After I was in Alaska for a week, my family and I headed down to Portland, Oregon for my Grandma’s 90th birthday. It was a fun excuse to see family that had travelled from other states to celebrate together. My Grandma is an amazing woman. She is truly a world traveler. She picked up traveling after her husband died and has been to countless countries. Israel, China, Russia, South Africa, Egypt, Spain, France, Greece, Germany, Costa Rica, Philippines, Indonesia, Panama…and many more that I can’t remember. I’d love to have a list that long when I’m her age – and hopefully I can make it to 90 and still be as healthy as she is!

My cousins and I surrounding my Grandma with "spirit fingers"!

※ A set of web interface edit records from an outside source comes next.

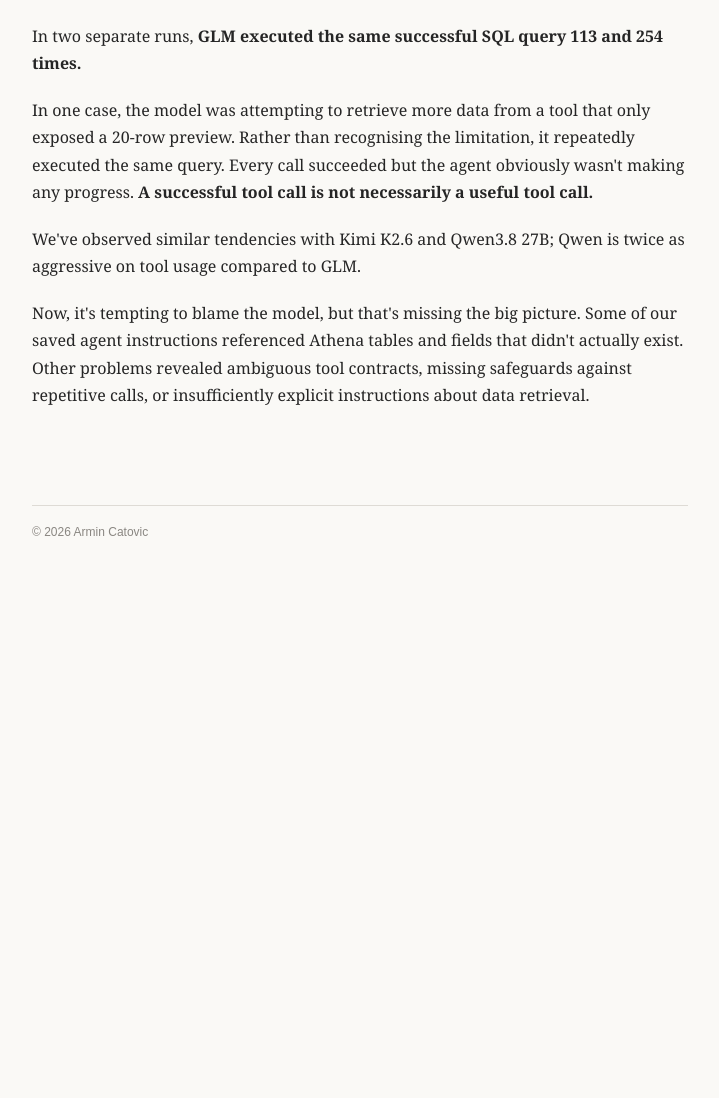
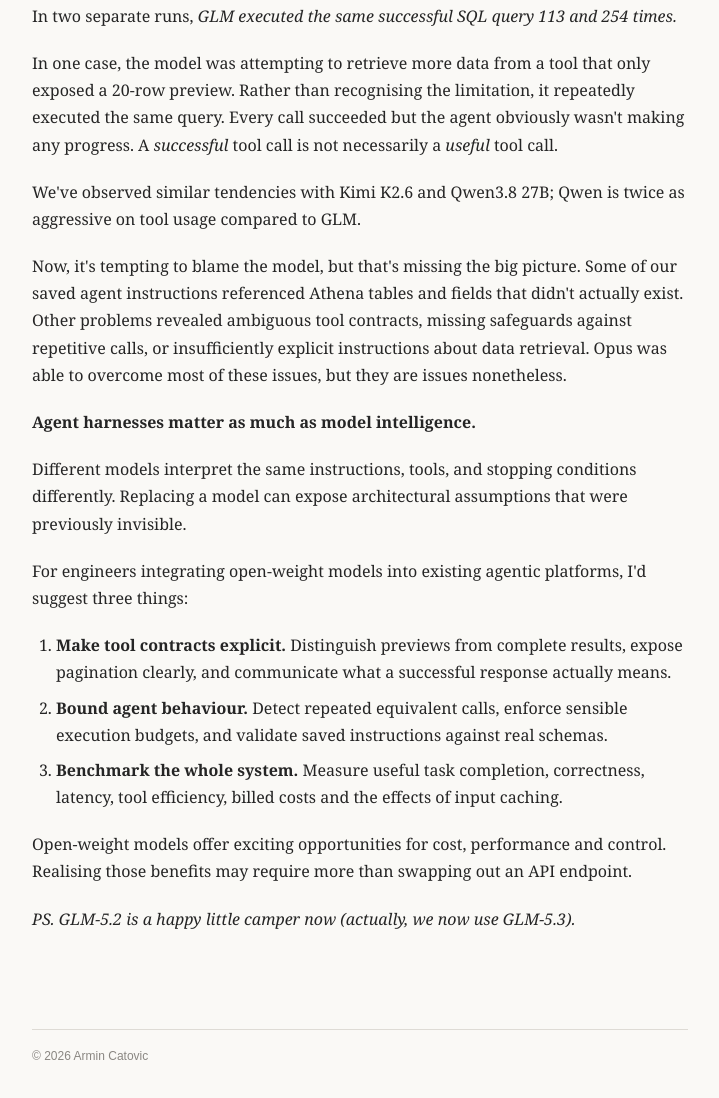
Before and after one commit to acatovic/armincat.com, a website: page articles/fast-models-slow-agents.html in a window 1280 px wide. Shown: the part 884-1982 px from the top of the page, without its empty margins (280-999 px from the left). Before the commit the page ends 1490 px from the top, so only its background shows below. Drawn offline with Linux system fonts and the light colour scheme.

Commit message:
fast models slow agents completed, index updated

```diff
--- a/articles/fast-models-slow-agents.html
+++ b/articles/fast-models-slow-agents.html
@@ -22,16 +22,25 @@
                     <p class="subtitle">What our GLM vs Opus experiment taught us about agent harnesses.</p>
                 </header>
                 <div class="prose">
-                    <p>At Funnel, we've been experimenting with different language models powering <em>Reef</em>, our internal data agent platform.</p>
-                    <p>Reef operates across three layers of company knowledge - a company <em>world model</em> represented as a graph, structured operational data containing carefully modelled financial, SaaS and CRM metrics, and unstructured customer conversations from which we extract structured <em>claims</em>.</p>
-                    <p>It's a fairly sophisticated environment for an agent to navigate.</p>
+                    <p>At <a href="https://funnel.io/">Funnel</a>, we've been experimenting with different language models powering <em>Reef</em>, our internal data agent platform.</p>
+                    <p>Reef operates across three layers of company knowledge - a <em>company world model</em> represented as a graph, structured operational data containing carefully modelled financial, SaaS and CRM metrics, and unstructured customer conversations from which we extract structured <em>claims</em>. It's a fairly sophisticated environment for an agent to navigate.</p>
                     <p>Recently, we ran a randomised A/B test comparing GLM-5.2, an open-weight model, against Claude Opus 4.8. Each new user task was randomly assigned a model, which remained the same throughout subsequent interactions, including deeper investigations and the creation of interactive dashboards we call <em>explorations</em>.</p>
                     <p>The initial results looked promising - across our observation window, GLM averaged 7.8 seconds per model call, compared to 18.1 seconds for Opus - more than twice as fast.</p>
                     <p>But when we looked at end-to-end task execution, a different picture emerged. GLM made 66% more tool calls, averaging 19 compared to Opus's 11. Despite faster individual responses, GLM took 14% longer to complete those tasks on average.</p>
-                    <p>In two separate runs, <strong>GLM executed the same successful SQL query 113 and 254 times.</strong></p>
-                    <p>In one case, the model was attempting to retrieve more data from a tool that only exposed a 20-row preview. Rather than recognising the limitation, it repeatedly executed the same query. Every call succeeded but the agent obviously wasn't making any progress. <strong>A successful tool call is not necessarily a useful tool call.</strong></p>
+                    <p>In two separate runs, <em>GLM executed the same successful SQL query 113 and 254 times.</em></p>
+                    <p>In one case, the model was attempting to retrieve more data from a tool that only exposed a 20-row preview. Rather than recognising the limitation, it repeatedly executed the same query. Every call succeeded but the agent obviously wasn't making any progress. A <em>successful</em> tool call is not necessarily a <em>useful</em> tool call.</p>
                     <p>We've observed similar tendencies with Kimi K2.6 and Qwen3.8 27B; Qwen is twice as aggressive on tool usage compared to GLM.</p>
-                    <p>Now, it's tempting to blame the model, but that's missing the big picture. Some of our saved agent instructions referenced Athena tables and fields that didn't actually exist. Other problems revealed ambiguous tool contracts, missing safeguards against repetitive calls, or insufficiently explicit instructions about data retrieval.</p>
+                    <p>Now, it's tempting to blame the model, but that's missing the big picture. Some of our saved agent instructions referenced Athena tables and fields that didn't actually exist. Other problems revealed ambiguous tool contracts, missing safeguards against repetitive calls, or insufficiently explicit instructions about data retrieval. Opus was able to overcome most of these issues, but they are issues nonetheless.</p>
+                    <p><strong>Agent harnesses matter as much as model intelligence.</strong></p>
+                    <p>Different models interpret the same instructions, tools, and stopping conditions differently. Replacing a model can expose architectural assumptions that were previously invisible.</p>
+                    <p>For engineers integrating open-weight models into existing agentic platforms, I'd suggest three things:</p>
+                    <ol>
+                        <li><strong>Make tool contracts explicit.</strong> Distinguish previews from complete results, expose pagination clearly, and communicate what a successful response actually means.</li>
+                        <li><strong>Bound agent behaviour.</strong> Detect repeated equivalent calls, enforce sensible execution budgets, and validate saved instructions against real schemas.</li>
+                        <li><strong>Benchmark the whole system.</strong> Measure useful task completion, correctness, latency, tool efficiency, billed costs and the effects of input caching.</li>
+                    </ol>
+                    <p>Open-weight models offer exciting opportunities for cost, performance and control. Realising those benefits may require more than swapping out an API endpoint.</p>
+                    <p><em>PS. GLM-5.2 is a happy little camper now (actually, we now use GLM-5.3).</em></p>
                 </div>
             </article>
         </main>
```
Also changed, not shown: index.html (+7 -0 lines).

From Oregon, I returned to Nicaragua. This country is so small; on the flight from Houston to Managua I recognized like three people (an Embassy family and another Peace Corps volunteer). I just got in last night. It’s a little strange to be back and it will probably take me a couple weeks to fully adjust. I had to remember that you can’t throw toilet paper into the toilet bowl here…and I sort of miss hot showers, but oh well, my time here is so short (I have 14 months left) and those things won’t be bothering me in a few days.
More updates soon when I get back into the swing of things here. The new group of Peace Corps health volunteers comes next week! It was one year ago on January 22nd that my health group arrived! What a fast and crazy ride this past year has been…